How did Chevrolet spend years working on the Cosworth Vega, and end up with nothing more than a Vega the way it should have been in the first place, with a perkier and less rough but certainly not a high performance engine? And then price it at twice the price of a regular Vega? Or 50% more than a 1976 Camaro LT V8 went for. One of the great mysteries of the 1970s.
This will make our third Cosworth Vega post. The first was by me back in 2012, and not surprisingly, a GM Deadly Sin (#27), titled “Too Little, Too Late, Too Expensive”. The second was by Ed Stembridge, when he surprised us with a lavish and eloquent tribute to the development and history of the CV, as well as the story of one that he bought, and later sold. Of course, this happened in 2020, and Ed’s CV was pretty extensively modified to make significantly more power, which was of course the production CV’s Achilles heel. Well, that and an exorbitant price. I’m using some shots of Ed’s CV in this post.
So for #3, we go back to Road & Track’s test of a privately owned CV, as apparently Chevrolet was limiting access to them. Were they concerned that the press might be a bit let down after the years of hype and heightened expectations? Not unfounded fears, it turns out.
R&T starts off a bit less than positive, pointing out that the CV was several years late. And then pokes fun at Chevrolet’s PR comments about their new baby:
“One objective of the Cosworth Vega is to generate excitement and bolster interest in the GM domestic small car market. Aimed at the genuine enthusiast generally enamored of the present small imported sportsters, the Cosworth Vega is a practical demonstration of the Vega’s vitality, design depth and versatility. It is more than just an engine, it is a design concept built on existing Vega chassis and body design without any major change. In this car, the knowledgeable small sportster enthusiast will recognize and appreciate American design innovation and engineering imagination…”
Jeez; how utterly clueless. Sounds like a bad translation from another language. No wonder the CV was a flop and GM went tits up. “The small sportster enthusiast”? Who talks or writes like that, in 1976? Someone in Detroit completely out of touch with what’s been going on for quite a while.
Anyway, by the mid ’70s it wasn’t so much “small sportsters” but sports sedans like the BMW 2002 that should have been the CV’s target. But the 2002Tii had significantly more power (130 hp) than the CV’s 110 hp, without having to resort to exotic four-valve DOHC heads and all sorts of other high tech hardware.

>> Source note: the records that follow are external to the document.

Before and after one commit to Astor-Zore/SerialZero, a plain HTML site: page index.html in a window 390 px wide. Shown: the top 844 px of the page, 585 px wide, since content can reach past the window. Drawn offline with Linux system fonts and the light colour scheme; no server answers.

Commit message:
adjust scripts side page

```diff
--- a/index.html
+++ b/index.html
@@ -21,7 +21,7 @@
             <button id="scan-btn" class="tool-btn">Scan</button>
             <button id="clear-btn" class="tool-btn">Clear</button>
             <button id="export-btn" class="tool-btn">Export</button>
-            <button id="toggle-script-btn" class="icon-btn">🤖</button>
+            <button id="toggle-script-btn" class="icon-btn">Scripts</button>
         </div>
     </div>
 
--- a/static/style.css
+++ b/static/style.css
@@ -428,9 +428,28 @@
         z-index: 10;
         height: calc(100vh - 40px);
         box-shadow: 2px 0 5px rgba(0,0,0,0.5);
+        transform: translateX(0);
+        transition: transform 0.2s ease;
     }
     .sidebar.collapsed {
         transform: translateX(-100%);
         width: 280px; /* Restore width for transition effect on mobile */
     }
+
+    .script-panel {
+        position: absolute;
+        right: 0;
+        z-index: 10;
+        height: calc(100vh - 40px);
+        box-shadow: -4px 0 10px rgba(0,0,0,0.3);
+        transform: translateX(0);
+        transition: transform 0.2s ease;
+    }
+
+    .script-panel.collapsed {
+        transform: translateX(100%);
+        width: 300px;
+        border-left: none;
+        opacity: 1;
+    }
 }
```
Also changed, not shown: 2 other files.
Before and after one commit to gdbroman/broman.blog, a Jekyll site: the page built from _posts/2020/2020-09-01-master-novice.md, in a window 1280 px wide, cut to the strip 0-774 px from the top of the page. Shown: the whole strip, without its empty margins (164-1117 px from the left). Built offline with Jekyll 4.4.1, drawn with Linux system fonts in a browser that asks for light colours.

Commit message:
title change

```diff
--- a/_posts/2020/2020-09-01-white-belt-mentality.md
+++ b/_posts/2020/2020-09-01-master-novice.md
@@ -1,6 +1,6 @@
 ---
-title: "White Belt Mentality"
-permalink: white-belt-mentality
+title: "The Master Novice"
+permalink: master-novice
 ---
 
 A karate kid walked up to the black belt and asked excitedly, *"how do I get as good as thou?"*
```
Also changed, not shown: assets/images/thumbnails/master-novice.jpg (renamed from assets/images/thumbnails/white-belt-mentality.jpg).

And in the end, that 110 hp was essentially the same as a base 2002 or 320i.
The good news was that the reduction in stroke resulting in 2.0 liters displacement took a fair amount of the 2.3 L Vega engine’s roughness away. But the bad news was summed up in this line: “For all its exotic features, however, the Cosworth Vega engine is not a high-performance unit.”
R&T points out that 55 hp/L is a quite modest output, and compared it to the rather similar Jensen-Healey engine, also a 2.0 L with high-tech four-valve DOHC head, but only with carbs instead of the CV’s fuel injection. Yet it made 140 hp, to the CV’s 110. What happened?
It really is one of the greater mysteries of the time, given how much time and resources GM threw at the CV. And ends up with a high-tech but quite middling engine.
And the results are painfully obvious in the stats: 0-60 in 12.3 seconds. Decidedly slower than a BMW 320i. 1/4 mile: 18.5 seconds @74 mph. Very modest.
And another unfortunate compromise: no air conditioning available. It’s 1976, and folks are getting used to having a/c in all kinds of cars, most of all from GM.
Yes, the CV handled well, but so did the regular Vegas. And not all was well even then: there was transient oversteer, which happened in part because the quite slow 22.5:1 ratio manual steering was simply too slow to respond fast enough in a succession of rapid maneuvers, like in the slalom test. A faster variable-ratio power steering would have solved that problem, but like the a/c, it was not available.
R&T was not able to generate skidpad speed and lateral acceleration numbers because the CV’s expensive engine started smoking ominously after only half a lap of the 100′ foot circle. Still a genuine Vega at heart, no matter how hard the Chevy engineers tried.
Here’s the rather painful summation: “with the Cosworth Vega engine the Vega now runs the way it should really have run all the time – easy, smooth, good response…” But expecting folks to pay more than double the price of a Vega to have a proper-running Vega was clearly not a viable proposition.
Now if it had had 150 hp, it might have been a different outcome.